Since joining the Air Force in 2010, the term resiliency is one that I hear often.
I joined the Air Force hoping to make a better life for myself and to have a career. I never imagined that I'd have to worry about being drugged and raped by the people I'm supposed to be able to trust with my life. Being resilient and bouncing back from this is something that I still struggle with.
It was a Friday night and I decided to go out with friends who were graduating technical school and moving on to their actual careers. We went to dinner and I had a drink. A couple hours later, we went to a bar that was close to the base and I let someone buy me a drink. I began to not feel well, and as I went out to get some air, someone asked to borrow my phone. He came outside to return my phone but dropped it before handing it to me causing the whole screen to shatter and shortly after the battery died. I went back inside to find my "friends" gone.
The next thing I remember is seeing a man I knew on top of me and he looked to another guy in the room and told him that it was his turn. I felt like I was in a glass box and their voices were so far away that I heard them as echoes. I woke up the next morning feeling sick, scared, confused and naked. I grabbed what clothes I could find and ran out of there. I wasn't sure where I was or how I would get home.
After I got outside I realized where I was and began to run to the home that I had known for the past month. After I got far enough away that no one would see me, I slowed down and walked the remainder of the way back.
As I walked in to the dormitory, I came across one of the Airman leaders asking where I had been and why I had not answered my phone. I couldn't make the words come out of my mouth, so I pulled my phone out of my pocket and she saw the shattered screen. She grabbed her phone and called our military training leader, and handed me the phone.
The voice on the other line was stern and told me that I was very dumb for not calling to let anyone know where I was and for just leaving. This continued on for what seemed like forever, when the voice finally stopped and said, "Well first let me ask if you are okay."
I was not okay. I had every intention of coming back, turning them in, and going to the doctor to run tests and collect samples. Had that conversation been turned around, I probably would have.
I spent the rest of the weekend in my bed, except to go get a new phone so my mother wouldn't worry. I became a totally different person and numb to the world. The next two years I tried to pretend that it didn't happen and that I was okay, but I was emotionally dead.
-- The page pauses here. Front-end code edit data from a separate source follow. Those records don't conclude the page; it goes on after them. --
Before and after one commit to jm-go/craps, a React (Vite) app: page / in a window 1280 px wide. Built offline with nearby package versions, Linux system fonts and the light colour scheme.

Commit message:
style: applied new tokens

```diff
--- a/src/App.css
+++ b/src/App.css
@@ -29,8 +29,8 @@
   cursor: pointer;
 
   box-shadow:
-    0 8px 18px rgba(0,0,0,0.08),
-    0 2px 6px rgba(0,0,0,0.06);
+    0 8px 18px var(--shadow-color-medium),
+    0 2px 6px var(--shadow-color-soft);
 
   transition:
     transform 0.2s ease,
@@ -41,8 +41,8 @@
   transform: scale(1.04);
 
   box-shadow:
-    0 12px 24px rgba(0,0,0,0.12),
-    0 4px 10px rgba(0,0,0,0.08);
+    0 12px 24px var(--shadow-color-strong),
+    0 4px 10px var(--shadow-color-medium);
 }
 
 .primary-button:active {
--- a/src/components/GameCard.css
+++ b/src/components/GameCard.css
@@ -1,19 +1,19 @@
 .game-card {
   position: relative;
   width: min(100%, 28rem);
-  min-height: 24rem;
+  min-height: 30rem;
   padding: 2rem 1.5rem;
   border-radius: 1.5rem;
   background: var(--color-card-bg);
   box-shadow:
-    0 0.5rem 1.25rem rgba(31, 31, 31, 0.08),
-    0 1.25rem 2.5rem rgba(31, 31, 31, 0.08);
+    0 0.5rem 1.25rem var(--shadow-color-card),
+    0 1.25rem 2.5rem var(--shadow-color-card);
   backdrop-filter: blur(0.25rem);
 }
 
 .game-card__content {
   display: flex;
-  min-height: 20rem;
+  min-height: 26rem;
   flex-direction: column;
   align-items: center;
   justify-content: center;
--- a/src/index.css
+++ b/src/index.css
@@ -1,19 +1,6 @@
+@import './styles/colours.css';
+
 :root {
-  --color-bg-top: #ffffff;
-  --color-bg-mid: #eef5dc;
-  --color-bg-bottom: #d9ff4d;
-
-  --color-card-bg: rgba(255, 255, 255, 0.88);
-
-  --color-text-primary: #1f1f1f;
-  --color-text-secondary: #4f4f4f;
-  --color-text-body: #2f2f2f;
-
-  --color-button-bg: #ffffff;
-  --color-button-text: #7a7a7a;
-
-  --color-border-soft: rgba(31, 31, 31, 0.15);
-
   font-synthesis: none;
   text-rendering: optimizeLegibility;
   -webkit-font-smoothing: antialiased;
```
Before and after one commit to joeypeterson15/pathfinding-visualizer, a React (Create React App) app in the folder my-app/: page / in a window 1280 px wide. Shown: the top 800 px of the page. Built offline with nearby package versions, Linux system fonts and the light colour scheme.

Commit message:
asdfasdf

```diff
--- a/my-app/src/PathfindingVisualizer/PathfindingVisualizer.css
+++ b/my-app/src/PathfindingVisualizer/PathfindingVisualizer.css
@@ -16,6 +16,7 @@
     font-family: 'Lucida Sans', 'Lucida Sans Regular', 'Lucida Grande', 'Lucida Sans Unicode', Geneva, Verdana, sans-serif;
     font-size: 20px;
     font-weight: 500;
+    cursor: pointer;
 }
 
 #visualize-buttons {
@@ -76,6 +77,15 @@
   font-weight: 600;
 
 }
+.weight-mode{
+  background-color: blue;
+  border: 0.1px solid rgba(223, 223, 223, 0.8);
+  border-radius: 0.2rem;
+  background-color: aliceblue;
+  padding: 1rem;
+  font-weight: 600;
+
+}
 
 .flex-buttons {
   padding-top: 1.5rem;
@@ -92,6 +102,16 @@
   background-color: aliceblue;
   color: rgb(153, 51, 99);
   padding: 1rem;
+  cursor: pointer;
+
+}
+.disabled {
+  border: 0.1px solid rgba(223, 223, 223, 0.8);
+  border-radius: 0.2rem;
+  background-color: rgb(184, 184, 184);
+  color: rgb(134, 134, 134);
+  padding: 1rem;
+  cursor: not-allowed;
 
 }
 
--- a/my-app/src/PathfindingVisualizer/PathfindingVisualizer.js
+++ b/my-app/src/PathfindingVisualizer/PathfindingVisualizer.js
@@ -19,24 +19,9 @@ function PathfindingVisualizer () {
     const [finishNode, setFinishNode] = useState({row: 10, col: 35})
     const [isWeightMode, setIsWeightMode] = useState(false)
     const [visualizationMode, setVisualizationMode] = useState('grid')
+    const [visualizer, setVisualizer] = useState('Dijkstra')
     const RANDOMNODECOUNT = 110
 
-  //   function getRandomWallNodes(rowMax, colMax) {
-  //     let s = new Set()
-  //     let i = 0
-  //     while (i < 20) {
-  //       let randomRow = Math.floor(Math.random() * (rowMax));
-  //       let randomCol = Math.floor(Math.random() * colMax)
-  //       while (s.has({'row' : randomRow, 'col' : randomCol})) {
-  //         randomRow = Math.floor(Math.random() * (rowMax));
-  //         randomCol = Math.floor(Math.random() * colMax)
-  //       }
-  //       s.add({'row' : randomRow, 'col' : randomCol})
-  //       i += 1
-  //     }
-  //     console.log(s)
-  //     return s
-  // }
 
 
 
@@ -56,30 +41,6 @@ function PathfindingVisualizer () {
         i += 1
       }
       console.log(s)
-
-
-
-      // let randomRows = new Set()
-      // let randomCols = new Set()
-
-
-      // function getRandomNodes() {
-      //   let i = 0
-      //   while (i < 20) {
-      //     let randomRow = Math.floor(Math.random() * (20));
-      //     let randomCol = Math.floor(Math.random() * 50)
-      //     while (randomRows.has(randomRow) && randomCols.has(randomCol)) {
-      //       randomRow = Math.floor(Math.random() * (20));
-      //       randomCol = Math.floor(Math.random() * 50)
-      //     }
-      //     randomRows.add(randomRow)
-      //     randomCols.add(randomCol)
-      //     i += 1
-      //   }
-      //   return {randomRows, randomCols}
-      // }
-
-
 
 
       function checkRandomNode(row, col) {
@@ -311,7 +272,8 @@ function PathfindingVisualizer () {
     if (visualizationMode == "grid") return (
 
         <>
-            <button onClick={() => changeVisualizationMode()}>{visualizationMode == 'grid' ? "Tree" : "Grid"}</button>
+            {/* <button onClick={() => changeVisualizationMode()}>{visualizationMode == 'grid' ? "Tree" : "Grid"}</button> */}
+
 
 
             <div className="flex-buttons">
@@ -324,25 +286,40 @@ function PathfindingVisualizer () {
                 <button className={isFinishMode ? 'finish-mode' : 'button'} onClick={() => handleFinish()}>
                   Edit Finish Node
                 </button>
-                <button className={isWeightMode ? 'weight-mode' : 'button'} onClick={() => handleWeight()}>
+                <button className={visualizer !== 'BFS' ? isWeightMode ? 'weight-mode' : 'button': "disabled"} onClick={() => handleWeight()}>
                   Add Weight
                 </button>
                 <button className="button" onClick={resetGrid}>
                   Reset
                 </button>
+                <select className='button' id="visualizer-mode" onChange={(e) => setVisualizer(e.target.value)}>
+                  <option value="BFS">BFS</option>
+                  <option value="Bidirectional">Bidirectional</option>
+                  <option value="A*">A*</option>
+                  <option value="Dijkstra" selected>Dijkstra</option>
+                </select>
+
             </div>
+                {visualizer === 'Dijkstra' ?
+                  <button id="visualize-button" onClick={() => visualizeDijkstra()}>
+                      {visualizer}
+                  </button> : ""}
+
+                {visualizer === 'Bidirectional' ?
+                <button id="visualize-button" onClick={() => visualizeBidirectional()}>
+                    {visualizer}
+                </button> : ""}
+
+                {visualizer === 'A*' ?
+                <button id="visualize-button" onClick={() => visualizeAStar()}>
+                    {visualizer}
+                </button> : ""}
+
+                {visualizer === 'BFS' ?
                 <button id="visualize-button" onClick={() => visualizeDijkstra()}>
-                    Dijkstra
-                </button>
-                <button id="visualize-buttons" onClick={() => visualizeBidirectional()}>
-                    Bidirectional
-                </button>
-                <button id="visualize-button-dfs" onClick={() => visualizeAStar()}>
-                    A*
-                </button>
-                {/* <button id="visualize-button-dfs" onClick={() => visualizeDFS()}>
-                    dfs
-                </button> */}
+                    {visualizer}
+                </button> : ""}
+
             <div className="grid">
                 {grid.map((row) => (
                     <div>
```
I avoided anything that would remind me of what happened and I always looked for another way out of a room, tried to spot items that I could grab to defend myself if needed and always carried a knife.
I finally decided that I wanted to change the way I was living. I want to feel normal, have an actual relationship and get a full night sleep without the nightmares.
I began to see a doctor, but it didn't last long. I was diagnosed with post-traumatic stress disorder. I knew recovery would be hard, but I wasn't expecting for everything to go wrong and to lose a good friend to suicide in the process. It was more than I was prepared to deal with so I decided to go back to avoiding, it because that seemed easier.
I recently decided that I need to be strong and am once again seeking help. It's a rocky road and one that's tough to travel, but once you hit rock bottom, you can only go up from there. I hope to be an encouragement and help those that may be dealing with similar issues. It's okay to be scared, but it's not okay to let it run your life.
The Air Force has given me so many different avenues to seek help and counseling. I began seeing a couple different agencies, but stopped because it became too difficult to deal with. After a couple months I began seeing another doctor who can hopefully help me to move past this and on to a better life for myself. I have supportive friends, and this has taught me what it means to be resilient and a true wingman.
(download hi-res version of the main image here
, U.S. Air Force photo illustration by Tech. Sgt. Samuel Morse)